Exercise aim. Please give the data again in full, exactly as it reads.

Difference listings:
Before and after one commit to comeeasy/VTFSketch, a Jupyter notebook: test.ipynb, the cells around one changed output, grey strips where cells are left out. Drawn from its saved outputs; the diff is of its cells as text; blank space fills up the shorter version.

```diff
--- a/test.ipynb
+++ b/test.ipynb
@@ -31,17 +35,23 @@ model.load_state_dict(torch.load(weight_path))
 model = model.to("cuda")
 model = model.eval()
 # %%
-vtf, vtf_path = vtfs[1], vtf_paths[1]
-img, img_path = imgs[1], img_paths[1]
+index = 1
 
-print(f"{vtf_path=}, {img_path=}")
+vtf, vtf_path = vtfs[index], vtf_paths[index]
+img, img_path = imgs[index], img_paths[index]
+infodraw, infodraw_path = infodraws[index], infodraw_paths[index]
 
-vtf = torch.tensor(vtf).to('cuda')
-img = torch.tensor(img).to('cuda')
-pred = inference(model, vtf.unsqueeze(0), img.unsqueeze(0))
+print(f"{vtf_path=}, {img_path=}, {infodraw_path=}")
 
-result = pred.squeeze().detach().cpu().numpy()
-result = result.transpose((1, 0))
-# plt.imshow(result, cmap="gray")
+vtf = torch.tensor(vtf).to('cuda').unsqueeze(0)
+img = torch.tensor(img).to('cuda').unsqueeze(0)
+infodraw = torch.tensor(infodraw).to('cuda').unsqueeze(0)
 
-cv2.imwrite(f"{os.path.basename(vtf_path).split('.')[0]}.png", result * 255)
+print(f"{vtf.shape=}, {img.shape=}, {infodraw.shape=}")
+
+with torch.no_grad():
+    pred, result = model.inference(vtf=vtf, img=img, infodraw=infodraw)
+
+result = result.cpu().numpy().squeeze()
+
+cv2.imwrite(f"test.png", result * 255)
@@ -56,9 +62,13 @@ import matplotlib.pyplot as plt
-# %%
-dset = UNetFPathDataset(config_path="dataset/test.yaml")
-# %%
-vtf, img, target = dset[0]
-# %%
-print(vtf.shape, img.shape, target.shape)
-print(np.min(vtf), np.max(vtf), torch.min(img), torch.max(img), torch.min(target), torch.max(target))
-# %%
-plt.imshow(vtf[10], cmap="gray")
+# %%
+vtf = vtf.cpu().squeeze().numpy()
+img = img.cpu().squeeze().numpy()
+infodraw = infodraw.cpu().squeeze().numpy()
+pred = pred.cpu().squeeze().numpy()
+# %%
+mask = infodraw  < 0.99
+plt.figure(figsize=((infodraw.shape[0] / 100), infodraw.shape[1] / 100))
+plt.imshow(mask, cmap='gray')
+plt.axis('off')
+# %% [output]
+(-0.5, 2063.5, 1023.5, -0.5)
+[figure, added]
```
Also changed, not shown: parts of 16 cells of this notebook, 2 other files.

Response for this exercise.
Before and after one commit to comeeasy/VTFSketch, a Jupyter notebook: test.ipynb, the cells around one changed output, grey strips where cells are left out. Drawn from its saved outputs; the diff is of its cells as text; blank space fills up the shorter version.

```diff
--- a/test.ipynb
+++ b/test.ipynb
@@ -31,17 +35,23 @@ model.load_state_dict(torch.load(weight_path))
 model = model.to("cuda")
 model = model.eval()
 # %%
-vtf, vtf_path = vtfs[1], vtf_paths[1]
-img, img_path = imgs[1], img_paths[1]
+index = 1
 
-print(f"{vtf_path=}, {img_path=}")
+vtf, vtf_path = vtfs[index], vtf_paths[index]
+img, img_path = imgs[index], img_paths[index]
+infodraw, infodraw_path = infodraws[index], infodraw_paths[index]
 
-vtf = torch.tensor(vtf).to('cuda')
-img = torch.tensor(img).to('cuda')
-pred = inference(model, vtf.unsqueeze(0), img.unsqueeze(0))
+print(f"{vtf_path=}, {img_path=}, {infodraw_path=}")
 
-result = pred.squeeze().detach().cpu().numpy()
-result = result.transpose((1, 0))
-# plt.imshow(result, cmap="gray")
+vtf = torch.tensor(vtf).to('cuda').unsqueeze(0)
+img = torch.tensor(img).to('cuda').unsqueeze(0)
+infodraw = torch.tensor(infodraw).to('cuda').unsqueeze(0)
 
-cv2.imwrite(f"{os.path.basename(vtf_path).split('.')[0]}.png", result * 255)
+print(f"{vtf.shape=}, {img.shape=}, {infodraw.shape=}")
+
+with torch.no_grad():
+    pred, result = model.inference(vtf=vtf, img=img, infodraw=infodraw)
+
+result = result.cpu().numpy().squeeze()
+
+cv2.imwrite(f"test.png", result * 255)
@@ -56,9 +62,13 @@ import matplotlib.pyplot as plt
-# %%
-dset = UNetFPathDataset(config_path="dataset/test.yaml")
-# %%
-vtf, img, target = dset[0]
-# %%
-print(vtf.shape, img.shape, target.shape)
-print(np.min(vtf), np.max(vtf), torch.min(img), torch.max(img), torch.min(target), torch.max(target))
-# %%
-plt.imshow(vtf[10], cmap="gray")
+# %%
+vtf = vtf.cpu().squeeze().numpy()
+img = img.cpu().squeeze().numpy()
+infodraw = infodraw.cpu().squeeze().numpy()
+pred = pred.cpu().squeeze().numpy()
+# %%
+mask = infodraw  < 0.99
+plt.figure(figsize=((infodraw.shape[0] / 100), infodraw.shape[1] / 100))
+plt.imshow(mask, cmap='gray')
+plt.axis('off')
+# %% [output]
+(-0.5, 2063.5, 1023.5, -0.5)
+[figure, added]
```
Also changed, not shown: parts of 16 cells of this notebook, 2 other files.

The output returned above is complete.